Oracle on Monday announced shipment of Oracle Database Lite 10g, an upgrade to its small-footprint database that the company says extends grid computing to the mobile workforce.
Built to run on laptops and PDAs, Oracle argues that the product fits into the company's grid computing scheme because of a new feature that enables users to update data and applications simultaneously when synchronizing with the back-end server. Previously, these were separate operations. The concept of grid applies to the database because grid involves distributing data to increase its availability, said Oracle's Jacob Christfort, CTO and vice president of mobile and wireless products at Oracle.
"The difference (from previous versions) is that the applications are all in the database just like data components, and that means as you synchronize your data, you also physically synchronize your application," Christfort said
Oracle's mobile database can work in a disconnected mode, getting updates when necessary.

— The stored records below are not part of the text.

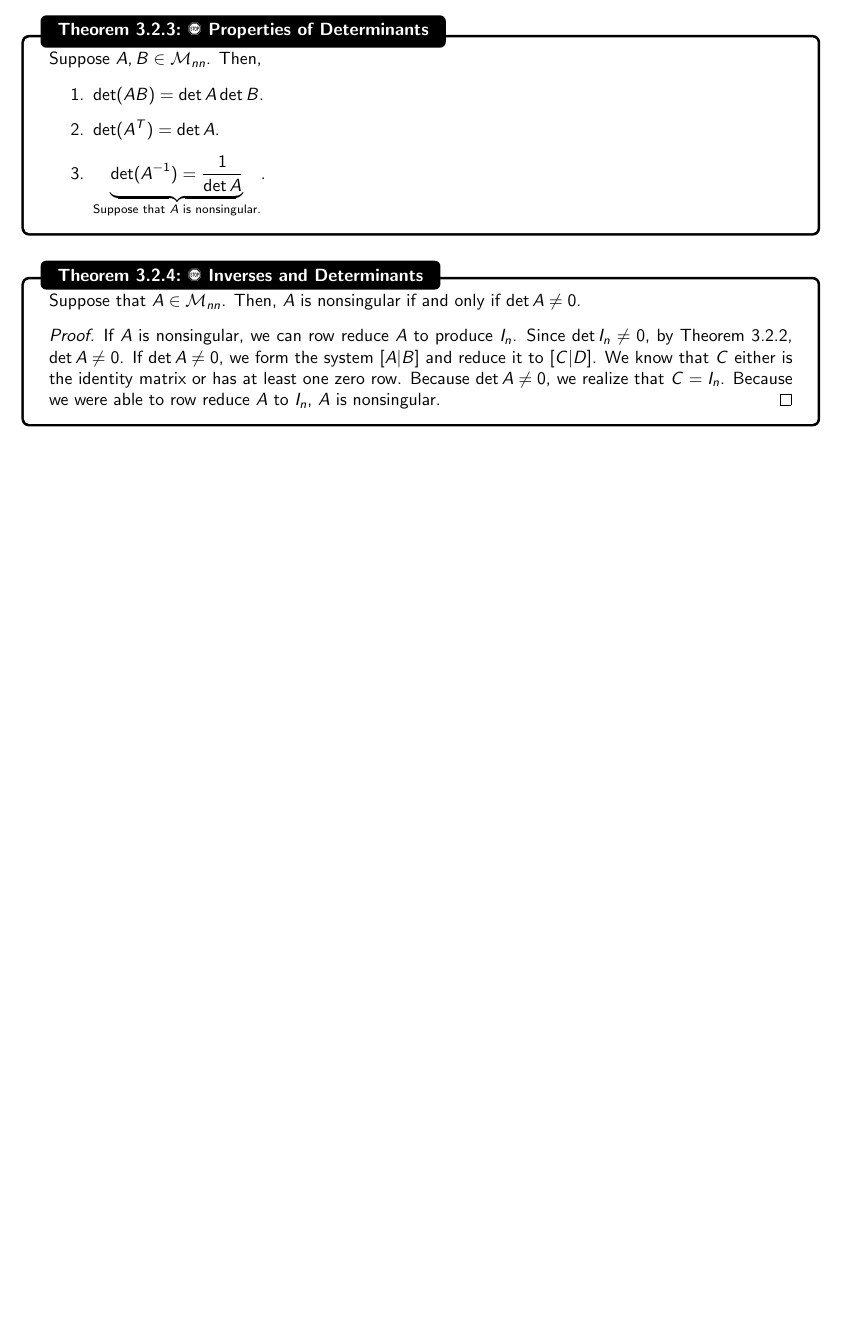
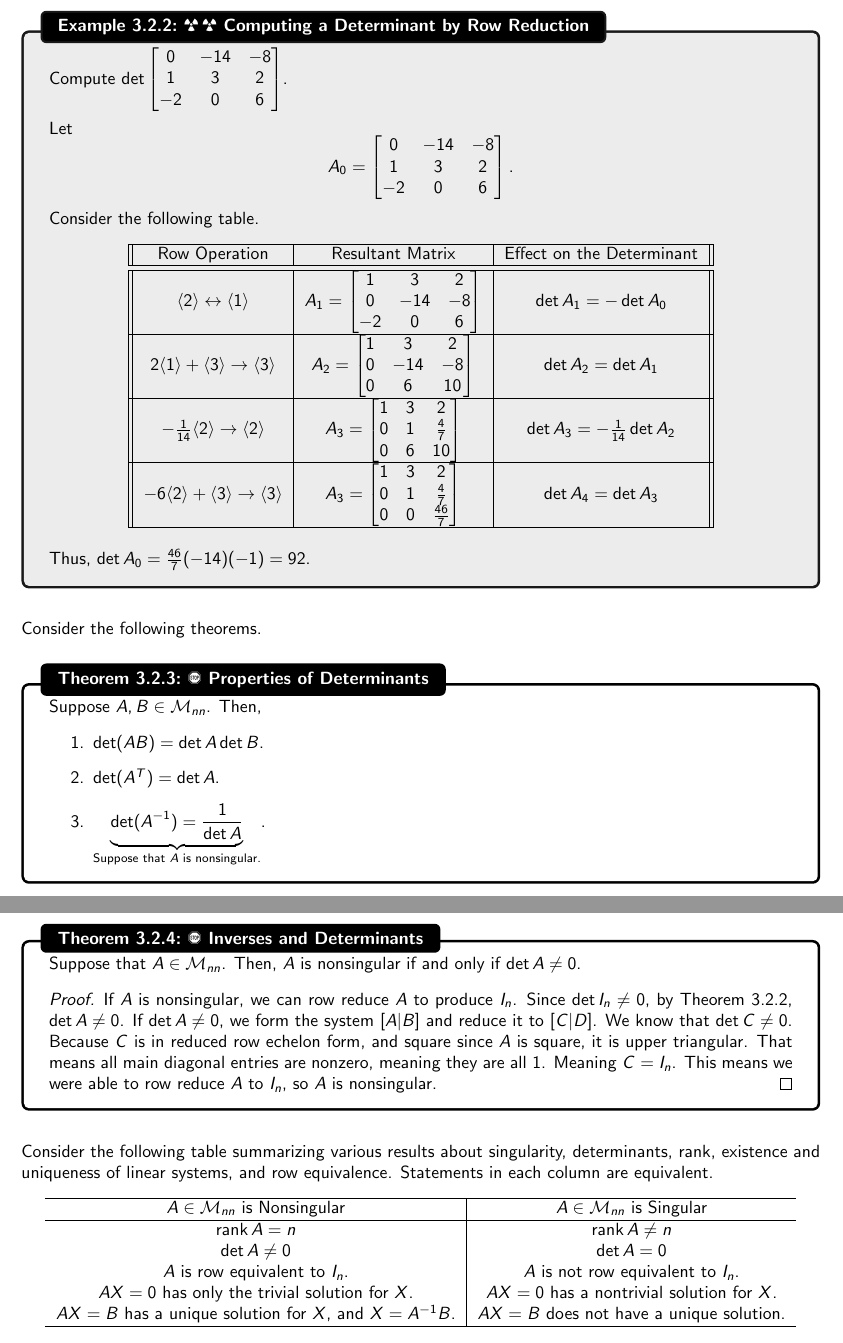
Before and after one commit to officialadithya/MATH-2135-Linear-Algebra-Notes, a LaTeX thesis (main.tex, which reads Chapters/determinantsAndEigenvalues.tex): part of page 57 of 73 before the commit and two parts of pages 58 and 59 of 74 after it, the two joined at a grey line, cut at the place of the change, the shorter picture padded with empty space. Compiled offline with pdfLaTeX.

Commit message:
Reformatted, Resolved Typos, New Content in Chapter 3

```diff
--- a/Chapters/determinantsAndEigenvalues.tex
+++ b/Chapters/determinantsAndEigenvalues.tex
@@ -130,25 +130,6 @@
             \\
             Note that if \(\det A\neq 0\) and \(R\) is a row operation, \(\det R(A)\neq 0\).
         \end{theorem}
-        \begin{theorem}{\Stop\,\,Properties of Determinants}{detprop}
-
-            Suppose \(A,B\in\mathcal{M}_{nn}\). Then,
-            \begin{enumerate}
-                \item \(\det (AB) = \det A\det B\).
-                \item \(\det (A^T) = \det A\).
-                \item \(\underbrace{\det (A^{-1}) = \frac{1}{\det A}}_{\text{Suppose that \(A\) is nonsingular.}}\).
-            \end{enumerate}
-
-        \end{theorem}
-        \begin{theorem}{\Stop\,\,Inverses and Determinants}{invdet}
-
-            Suppose that \(A\in\mathcal{M}_{nn}\). Then, \(A\) is nonsingular if and only if \(\det A \neq 0\).
-            \begin{proof}
-                If \(A\) is nonsingular, we can row reduce \(A\) to produce \(I_n\). Since \(\det I_n\neq 0\), by Theorem \ref{thm:detrowops}, \(\det A\neq 0\). If \(\det A\neq 0\), we form the system \([A|B]\) and reduce it to \([C|D]\). We know that \(C\) either is the identity matrix or has at least one zero row. Because \(\det A\neq 0\), we realize that \(C=I_n\). Because we were able to row reduce \(A\) to \(I_n\), \(A\) is nonsingular.
-            \end{proof}
-
-        \end{theorem}
-        \pagebreak
         \vphantom
         \\
         \\
@@ -185,2 +165,75 @@
 
         \end{example}
+        \pagebreak
+        \begin{example}{\Difficulty\,\Difficulty\,\,Computing a Determinant by Row Reduction}{compdetrowred}
+
+            Compute \(\det\begin{bmatrix} 0 & -14 & -8 \\ 1 & 3 & 2 \\ -2 & 0 & 6 \end{bmatrix}\).
+            \\
+            \\
+            Let
+            \begin{equation*}
+                A_0=\begin{bmatrix} 0 & -14 & -8 \\ 1 & 3 & 2 \\ -2 & 0 & 6 \end{bmatrix}.
+            \end{equation*}
+            Consider the following table.
+            \begin{center}
+                \begin{tabular}{||c|c|c||}
+                    \hline
+                    Row Operation & Resultant Matrix & Effect on the Determinant \\
+                    \hline
+                    \hline
+                    \(\langle2\rangle\leftrightarrow\langle1\rangle\) & \(A_1=\begin{bmatrix} 1 & 3 & 2 \\ 0 & -14 & -8 \\ -2 & 0 & 6 \end{bmatrix}\) & \(\det A_1=-\det A_0\) \\
+                    \hline
+                    \(2\langle1\rangle+\langle3\rangle\to\langle3\rangle\) & \(A_2=\begin{bmatrix} 1 & 3 & 2 \\ 0 & -14 & -8 \\ 0 & 6 & 10 \end{bmatrix}\) & \(\det A_2=\det A_1\) \\
+                    \hline
+                    \(-\frac{1}{14}\langle2\rangle\to\langle2\rangle\) & \(A_3=\begin{bmatrix} 1 & 3 & 2 \\ 0 & 1 & \frac{4}{7} \\ 0 & 6 & 10 \end{bmatrix}\) & \(\det A_3=-\frac{1}{14}\det A_2\) \\
+                    \hline
+                    \(-6\langle2\rangle+\langle3\rangle\to\langle3\rangle\) & \(A_3=\begin{bmatrix} 1 & 3 & 2 \\ 0 & 1 & \frac{4}{7} \\ 0 & 0 & \frac{46}{7} \end{bmatrix}\) & \(\det A_4=\det A_3\) \\
+                    \hline
+                \end{tabular}
+            \end{center}
+            \vphantom
+            \\
+            \\
+            Thus, \(\det A_0=\frac{46}{7}(-14)(-1)=92\).
+
+        \end{example}
+        \vphantom
+        \\
+        \\
+        Consider the following theorems.
+        \begin{theorem}{\Stop\,\,Properties of Determinants}{detprop}
+
+            Suppose \(A,B\in\mathcal{M}_{nn}\). Then,
+            \begin{enumerate}
+                \item \(\det (AB) = \det A\det B\).
+                \item \(\det (A^T) = \det A\).
+                \item \(\underbrace{\det (A^{-1}) = \frac{1}{\det A}}_{\text{Suppose that \(A\) is nonsingular.}}\).
+            \end{enumerate}
+
+        \end{theorem}
+        \pagebreak
+        \begin{theorem}{\Stop\,\,Inverses and Determinants}{invdet}
+
+            Suppose that \(A\in\mathcal{M}_{nn}\). Then, \(A\) is nonsingular if and only if \(\det A \neq 0\).
+            \begin{proof}
+                If \(A\) is nonsingular, we can row reduce \(A\) to produce \(I_n\). Since \(\det I_n\neq 0\), by Theorem \ref{thm:detrowops}, \(\det A\neq 0\). If \(\det A\neq 0\), we form the system \([A|B]\) and reduce it to \([C|D]\). We know that \(\det C\neq 0\). Because \(C\) is in reduced row echelon form, and square since \(A\) is square, it is upper triangular. That means all main diagonal entries are nonzero, meaning they are all \(1\). Meaning \(C=I_n\). This means we were able to row reduce \(A\) to \(I_n\), so \(A\) is nonsingular.
+            \end{proof}
+
+        \end{theorem}
+        \vphantom
+        \\
+        \\
+        Consider the following table summarizing various results about singularity, determinants, rank, existence and uniqueness of linear systems, and row equivalence. Statements in each column are equivalent.
+        \begin{center}
+            \begin{tabular}{c|c}
+                \hline
+                \(A\in\mathcal{M}_{nn}\) is Nonsingular & \(A\in\mathcal{M}_{nn}\) is Singular \\
+                \hline
+                \(\rank A = n\) & \(\rank A \neq n\) \\
+                \(\det A \neq 0\) & \(\det A = 0\) \\
+                \(A\) is row equivalent to \(I_n\). & \(A\) is not row equivalent to \(I_n\). \\
+                \(AX=0\) has only the trivial solution for \(X\). & \(AX=0\) has a nontrivial solution for \(X\). \\
+                \(AX=B\) has a unique solution for \(X\), and \(X=A^{-1}B\). & \(AX=B\) does not have a unique solution. \\
+                \hline
+            \end{tabular}
+        \end{center}
```
Also changed, not shown: Chapters/systemsOfLinearEquations.tex (+1 -1 lines), main.pdf, Chapters/determinantsAndEigenvalues.tex (11 more changed lines).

Also new in the database is a feature called Mobile Manager, providing a Web-based console for application, system, security, and device management. A highlight of Mobile Manager is the ability for an administrator, from the server side of the equation, to check factors such as whether the mobile system is running out of space, Christfort said. An administrator can reduce data on the server side and that is automatically propagated to the device, he said.
Mobile Manager offers application life cycle management for development and deployment of mobile applications. Also included are facilities for advanced client device diagnostics, configuration, and lockdown. Centralized user provisioning and identity management are part of Mobile Manager as well.
Another feature of the database is support of Microsoft's ADO.Net, which is a set of interfaces for development of Microsoft-based applications. The database supports both Java and .Net tools.
An analyst noted Oracle considers the mobile database an extension of the larger, server database, also known as 10g. "This is extending the features and functions of 10g to that (mobile) environment," said analyst Carl Olofson, research director for information management and data integration software at IDC.
As far as Oracle's grid positioning of the product, Olofson said it is Oracle's prerogative on what to call the product. "Obviously there's nothing grid about a mobile computer. It's a discrete device, but from (Oracle's) perspective it's extending the grid environment," Olofson said.
Oracle with its small-footprint product is looking to compete with offerings such as IBM's DB2 Everyplace Database and Sybase's SQL Anywhere Studio. The seamless synchronization of data and applications provides Oracle with an advantage over rivals, according to Christfort.
Requiring an Oracle database on the back-end server, Oracle Database Lite 10g is priced at US$100 per named user license. The database runs on platforms including Linux, Windows CE, Palm OS, and Pocket PC.